- Siddique K, Baruah P, Bhandari S, Mirza S, Harinath G. Diagnostic accuracy of white cell count and C-reactive protein for assessing the severity of paediatric appendicitis. J R Soc Med Sh Rep. 2011;2:59

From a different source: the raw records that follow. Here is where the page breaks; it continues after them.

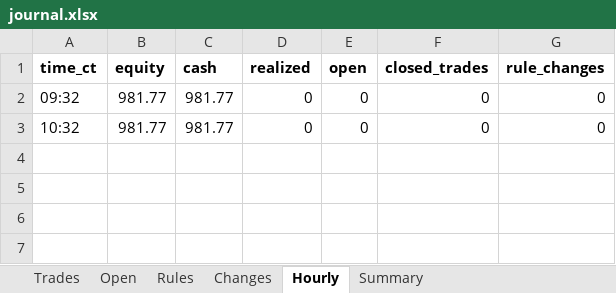
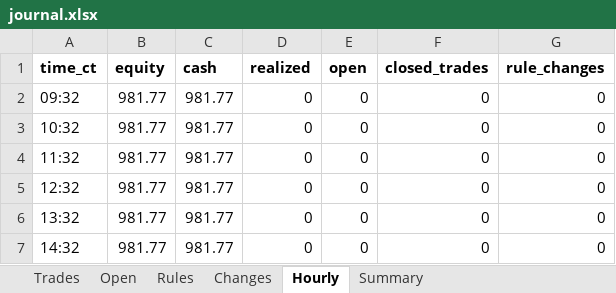
Before and after one commit to samson-ux/research-desk, an Excel workbook: paper-data/2026-11-10/journal.xlsx, sheet Hourly, drawn as a sheet; values as stored, in another font and other column widths than the file's, no borders; the diff names each change by its address in the sheet, - before the commit and + after, or states it on an @@ line.

```diff
--- a/paper-data/2026-11-10/journal.xlsx (sheet Hourly)
+++ b/paper-data/2026-11-10/journal.xlsx (sheet Hourly)
+row 4: 11:32 | 981.77 | 981.77 | 0 | 0 | 0 | 0
+row 5: 12:32 | 981.77 | 981.77 | 0 | 0 | 0 | 0
+row 6: 13:32 | 981.77 | 981.77 | 0 | 0 | 0 | 0
+row 7: 14:32 | 981.77 | 981.77 | 0 | 0 | 0 | 0
```
Also changed, not shown: sheet Summary, 6 other files.
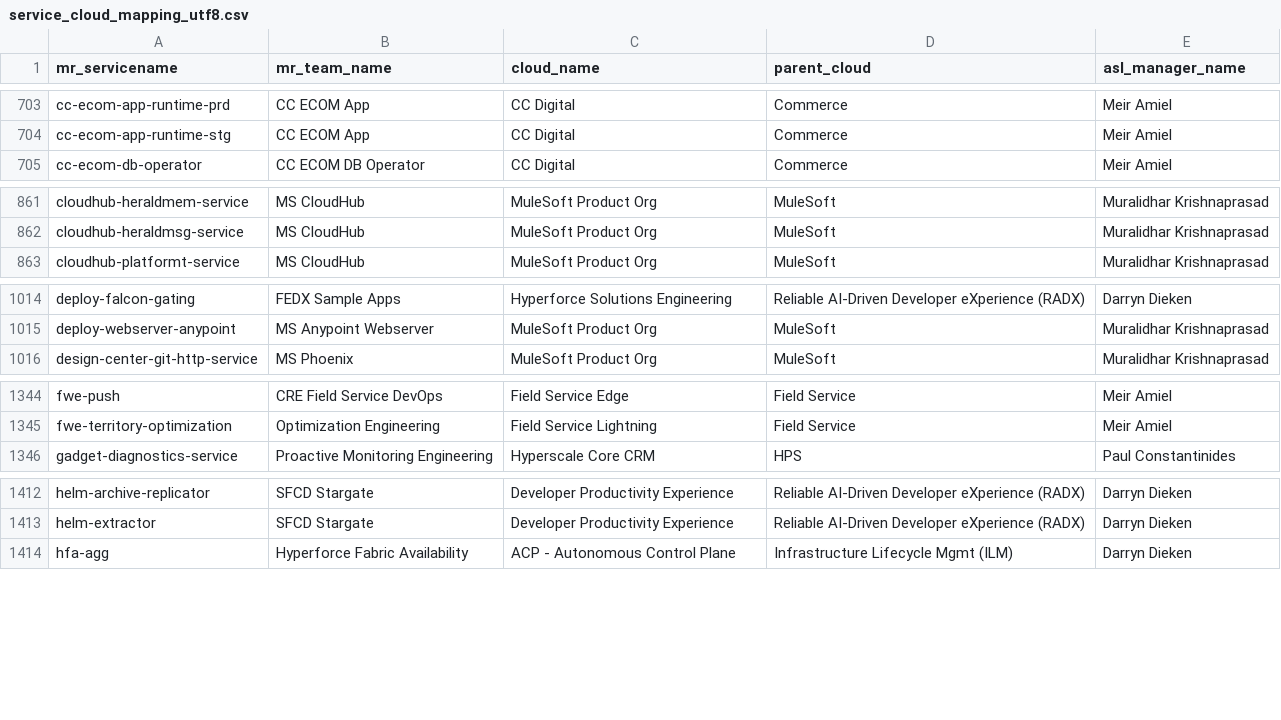
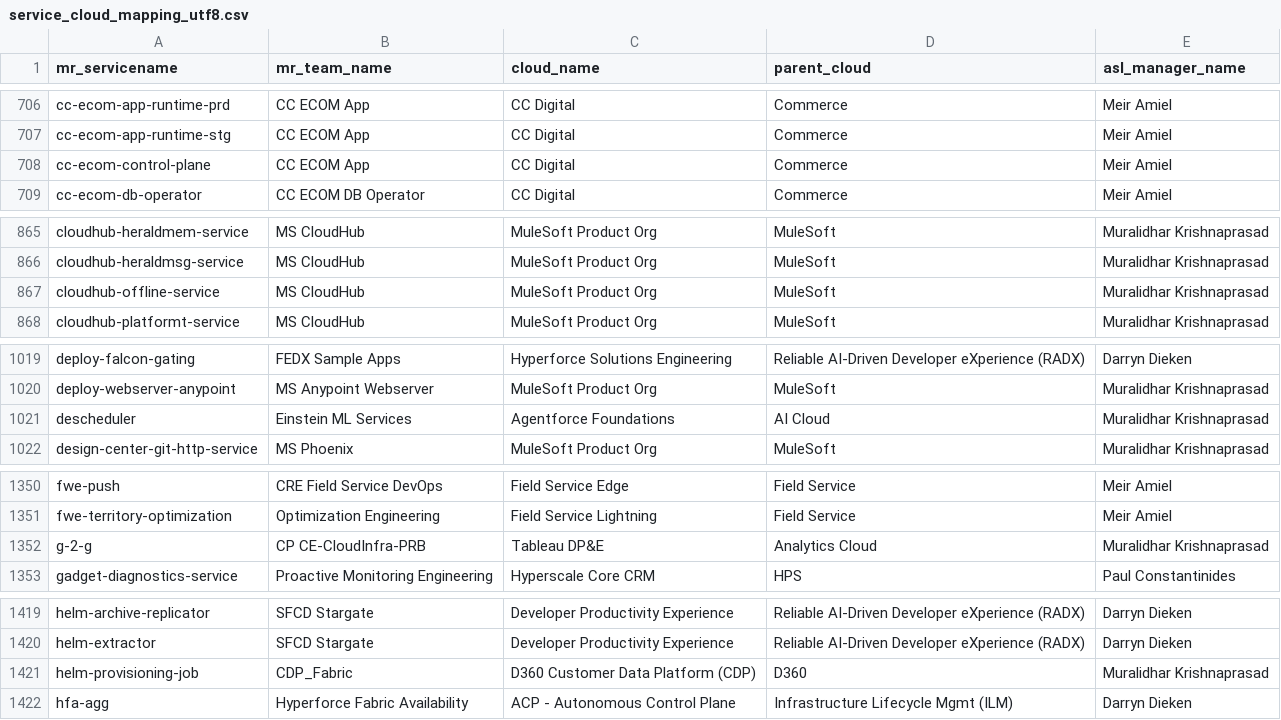
Before and after one commit to ms1105/hyperforce-runtime-platform-dashboard, a CSV file: assets/data/service_cloud_mapping_utf8.csv, drawn as a sheet; only a part is shown, gaps mark what is left out; the diff covers the shown part only.

```diff
--- a/assets/data/service_cloud_mapping_utf8.csv
+++ b/assets/data/service_cloud_mapping_utf8.csv
@@ -704,2 +707,3 @@ cc-ecom-app-runtime-prd,CC ECOM App,CC Digital,Commerce,Meir Amiel
 cc-ecom-app-runtime-stg,CC ECOM App,CC Digital,Commerce,Meir Amiel
+cc-ecom-control-plane,CC ECOM App,CC Digital,Commerce,Meir Amiel
 cc-ecom-db-operator,CC ECOM DB Operator,CC Digital,Commerce,Meir Amiel
@@ -862,2 +866,3 @@ cloudhub-heraldmem-service,MS CloudHub,MuleSoft Product Org,MuleSoft,Muralidhar
 cloudhub-heraldmsg-service,MS CloudHub,MuleSoft Product Org,MuleSoft,Muralidhar Krishnaprasad
+cloudhub-offline-service,MS CloudHub,MuleSoft Product Org,MuleSoft,Muralidhar Krishnaprasad
 cloudhub-platformt-service,MS CloudHub,MuleSoft Product Org,MuleSoft,Muralidhar Krishnaprasad
@@ -1015,2 +1020,3 @@ deploy-falcon-gating,FEDX Sample Apps,Hyperforce Solutions Engineering,Reliable
 deploy-webserver-anypoint,MS Anypoint Webserver,MuleSoft Product Org,MuleSoft,Muralidhar Krishnaprasad
+descheduler,Einstein ML Services,Agentforce Foundations,AI Cloud,Muralidhar Krishnaprasad
 design-center-git-http-service,MS Phoenix,MuleSoft Product Org,MuleSoft,Muralidhar Krishnaprasad
@@ -1345,2 +1351,3 @@ fwe-push,CRE Field Service DevOps,Field Service Edge,Field Service,Meir Amiel
 fwe-territory-optimization,Optimization Engineering,Field Service Lightning,Field Service,Meir Amiel
+g-2-g,CP CE-CloudInfra-PRB,Tableau DP&E,Analytics Cloud,Muralidhar Krishnaprasad
 gadget-diagnostics-service,Proactive Monitoring Engineering,Hyperscale Core CRM,HPS,Paul Constantinides
@@ -1413,2 +1420,3 @@ helm-archive-replicator,SFCD Stargate,Developer Productivity Experience,Reliable
 helm-extractor,SFCD Stargate,Developer Productivity Experience,Reliable AI-Driven Developer eXperience (RADX),Darryn Dieken
+helm-provisioning-job,CDP_Fabric,D360 Customer Data Platform (CDP),D360,Muralidhar Krishnaprasad
 hfa-agg,Hyperforce Fabric Availability,ACP - Autonomous Control Plane,Infrastructure Lifecycle Mgmt (ILM),Darryn Dieken
```
Also changed, not shown: 15 added rows elsewhere in this file, assets/data/blackjack_adoption_normalized.csv, 23 other files.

- Copyright © 2014 by the American Academy of Pediatrics